Revision comparison data:

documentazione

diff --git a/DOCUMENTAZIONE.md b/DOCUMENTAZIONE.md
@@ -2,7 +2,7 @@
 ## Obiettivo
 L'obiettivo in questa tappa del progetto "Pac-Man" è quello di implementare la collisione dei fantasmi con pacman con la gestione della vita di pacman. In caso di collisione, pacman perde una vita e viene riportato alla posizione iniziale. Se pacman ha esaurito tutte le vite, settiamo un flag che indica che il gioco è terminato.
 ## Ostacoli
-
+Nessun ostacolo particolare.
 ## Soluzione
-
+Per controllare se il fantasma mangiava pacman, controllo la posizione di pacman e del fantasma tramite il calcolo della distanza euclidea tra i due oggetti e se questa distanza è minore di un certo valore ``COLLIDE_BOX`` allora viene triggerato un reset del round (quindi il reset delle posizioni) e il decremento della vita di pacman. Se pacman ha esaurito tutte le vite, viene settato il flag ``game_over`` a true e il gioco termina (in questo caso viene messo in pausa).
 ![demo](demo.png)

**What to do:** Only the lines from the one containing "L'obiettivo in questa" through the last line of the records are to be set down, exactly as they appear.

**Answer to this task:**
 L'obiettivo in questa tappa del progetto "Pac-Man" è quello di implementare la collisione dei fantasmi con pacman con la gestione della vita di pacman. In caso di collisione, pacman perde una vita e viene riportato alla posizione iniziale. Se pacman ha esaurito tutte le vite, settiamo un flag che indica che il gioco è terminato.
 ## Ostacoli
-
+Nessun ostacolo particolare.
 ## Soluzione
-
+Per controllare se il fantasma mangiava pacman, controllo la posizione di pacman e del fantasma tramite il calcolo della distanza euclidea tra i due oggetti e se questa distanza è minore di un certo valore ``COLLIDE_BOX`` allora viene triggerato un reset del round (quindi il reset delle posizioni) e il decremento della vita di pacman. Se pacman ha esaurito tutte le vite, viene settato il flag ``game_over`` a true e il gioco termina (in questo caso viene messo in pausa).
 ![demo](demo.png)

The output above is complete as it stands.